The sleigh bells jingle merrily as I wrap my hand around them. I shake them rhythmically and watch people’s heads turn to make sure it’s not a reindeer making that noise. But most people have that distracted expression on their faces, suggesting people on a mission, mentally ticking off everything on the grocery list. I recognize that expression. Every year I walk by – consumed by my Christmas to-do list – and occasionally drop some coins into the Salvation Army kettle.
This year, for a couple of hours, I became one of those bell-ringing volunteers who pop up outside every grocery store as a sure sign Christmas is coming. It started with a call to the local Salvation Army Kettle Coordinator, Don Bazinet, after I heard he needed more help. He assigns me a two-hour shift. Dress warmly, he says. So even though the temperature isn’t at Arctic levels yet, I layer on extra fleece and dig out gloves and the bright Santa hat.
My donation station with its bright red sign and kettle, is at the Superstore, set up in between the entry and exit doors. I’m not afraid of selling – I sold Rotary Club raffle tickets for my father as a teenager. Since then I’ve helped with lots of silent auctions and some major fundraising efforts for non-profit groups. But that’s not the strategy here. I resist the urge to start an infomercial patter or to boldly leap in front of people. Either they donate or they don’t.
This is the 126th Christmas Kettle Campaign for the Salvation Army, which started in Canada in 1882. With emergency shelters and over 200 thrift stores, the “Sally Ann” supports the most needy with a love-thy-neighbour mission and an unvarnished image, less slick than some of the cancer of the month charities. Its military structure means it can respond quickly to handle disasters like the Fort McMurray wildfires.
So I shake the sleigh bells (can you get repetitive strain injuries from doing this?), look people in the eye and make some sort of greeting. Several times people emerged from the store and reached into their pockets as they walked towards me. Oh boy, I think. Then they pull out cellphones. But then the donation flood starts: fistfuls of pocket change, many $5 bills pulled from trim wallets, and a crisp $20. I am effusive in my praise to all and hand out mini-candy canes.
At first I overthink this job, watching for demographic trends. But money comes from old, young, men and women. And several parents made the donation a teaching moment and gave their children some coins to drop in the kettle, one parent even lifting his two boys up so they could reach the slot.
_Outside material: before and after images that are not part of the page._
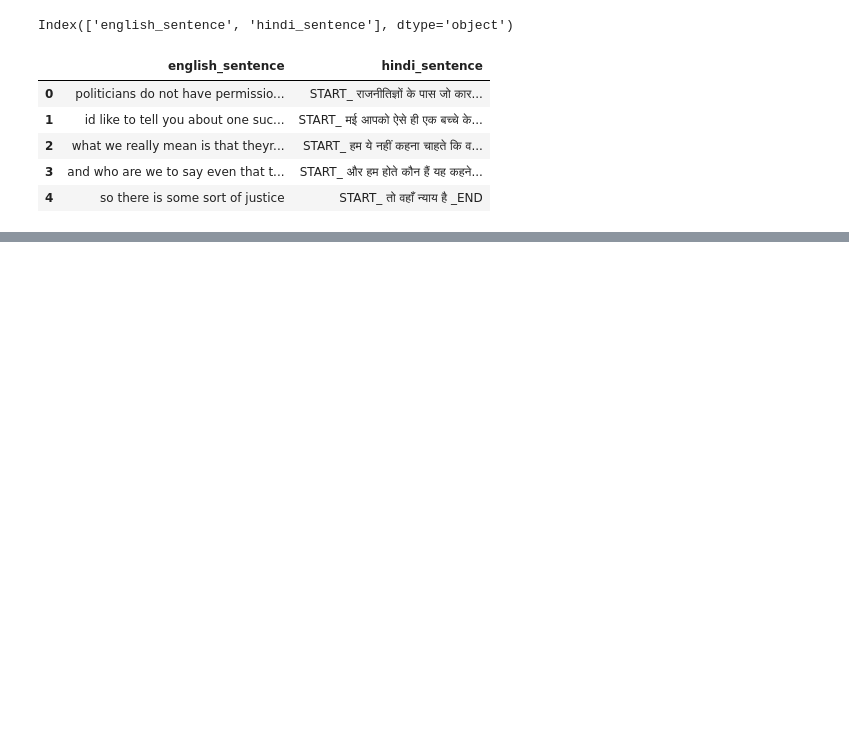
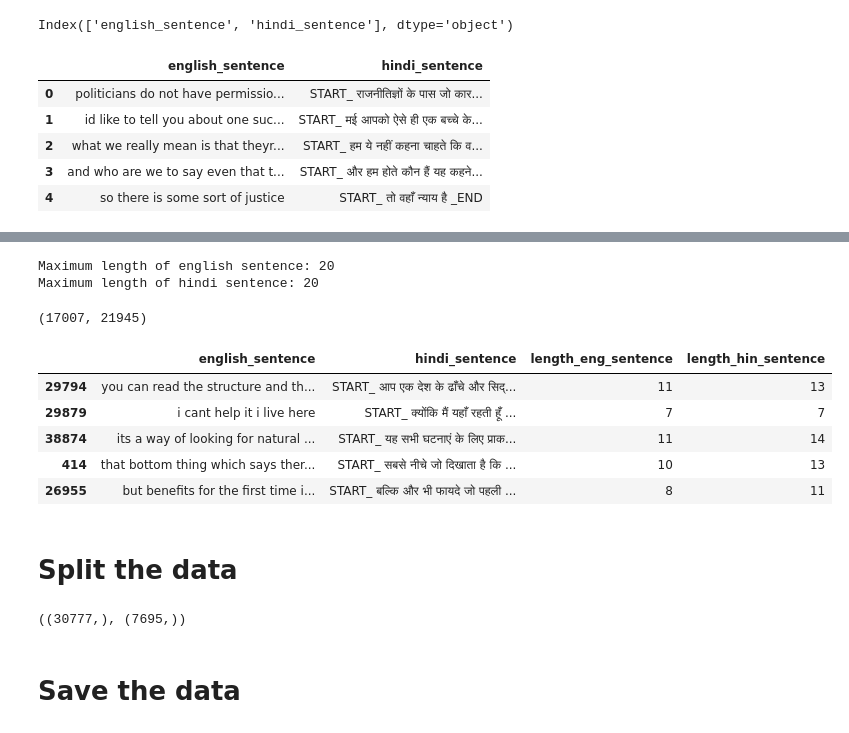
Before and after one commit to yash0307jain/machine-translation, a Jupyter notebook: machine_translation.ipynb, the cells around one changed output, grey strips where cells are left out. Drawn from its saved outputs; the diff is of its cells as text; code cells hidden in the pictures; blank space fills up the shorter version.

Commit message:
preprocess the data and pickle it for later use

```diff
--- a/machine_translation.ipynb
+++ b/machine_translation.ipynb
@@ -153,0 +228,19 @@ df.head()
+# %%
+max_length_src = df['length_eng_sentence'].max()
+max_length_tar = df['length_hin_sentence'].max()
+
+print("Maximum length of english sentence:", max_length_src)
+print("Maximum length of hindi sentence:", max_length_tar)
+# %% [output]
+Maximum length of english sentence: 20
+Maximum length of hindi sentence: 20
+# %%
+input_words = sorted(list(all_eng_words))
+target_words = sorted(list(all_hindi_words))
+
+num_encoder_token = len(all_eng_words)
+num_decoder_token = len(all_hindi_words)
+
+num_encoder_token, num_decoder_token
+# %% [output]
+(17007, 21945)
@@ -153,0 +258,20 @@ df.head()
+# %%
+df = shuffle(df)
+df.head()
+# %% [output]
+|  | english_sentence | hindi_sentence | length_eng_sentence | length_hin_sentence |
+| 29794 | you can read the structure and th... | START_ आप एक देश के ढाँचे और सिद्... | 11 | 13 |
+| 29879 | i cant help it i live here | START_ क्योंकि मैं यहाँ रहती हूँ ... | 7 | 7 |
+| 38874 | its a way of looking for natural ... | START_ यह सभी घटनाएं के लिए प्राक... | 11 | 14 |
+| 414 | that bottom thing which says ther... | START_ सबसे नीचे जो दिखाता है कि ... | 10 | 13 |
+| 26955 | but benefits for the first time i... | START_ बल्कि और भी फायदे जो पहली ... | 8 | 11 |
+# %% [markdown]
+# Split the data
+# %%
+X, y = df['english_sentence'], df['hindi_sentence']
+X_train, X_test, y_train, y_test = train_test_split(X, y, test_size=0.2, random_state=42)
+X_train.shape, X_test.shape
+# %% [output]
+((30777,), (7695,))
+# %% [markdown]
+# Save the data
```
Also changed, not shown: parts of 17 cells of this notebook, 4 other files.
Maybe I could do a quick philanthropy survey. I kibosh that idea after I ask one man why he was donating. “Because of your smiling face,” he says. He’s joking of course, but maybe there’s something to that. A couple of women do say thanks for doing this. What they all mean is that they are moved to respond as one human to another.
At the end of the shift, I am becoming a seasonal fixture, like a department store Santa. I make small talk with the security guard and the employee collecting shopping carts. Then one of the earlier donors comes out of the store with his purchases and pauses to chat. He’s retired and has just moved here. He admits that he carries $5 bills so he can make several donations.
Bazinet comes back to retrieve the kettle and pack up. He admits he’s not naturally sentimental. “I’m a Scrooge, a grumpy old person,” he says about his general attitude. “But when I rang the bell for the first time, I came home and my wife said ‘There’s something different about you.’” Now he runs the campaign, the big fundraiser of the year, and the Cowichan Valley was one of only two Island communities to reach its goal – $80,000. This year he hopes to increase the funds, and said that already people have been generous.
For Bazinet, who is still recovering from a motorcycle accident, it’s a logistical challenge finding volunteers to cover the 35 shifts daily for 22 days. He relies on volunteers like the man in his 80s who signs up for 16 shifts. And he always carries his master schedule in case someone like me happens along to donate some time.
It’s only Dec.2, and the Christmas frenzy is just beginning. Volunteering like this has helped remind me of the true Christmas spirit, of making sure everyone has enough.
To volunteer, call Don Bazinet at 250-732-8988 or email email@example.com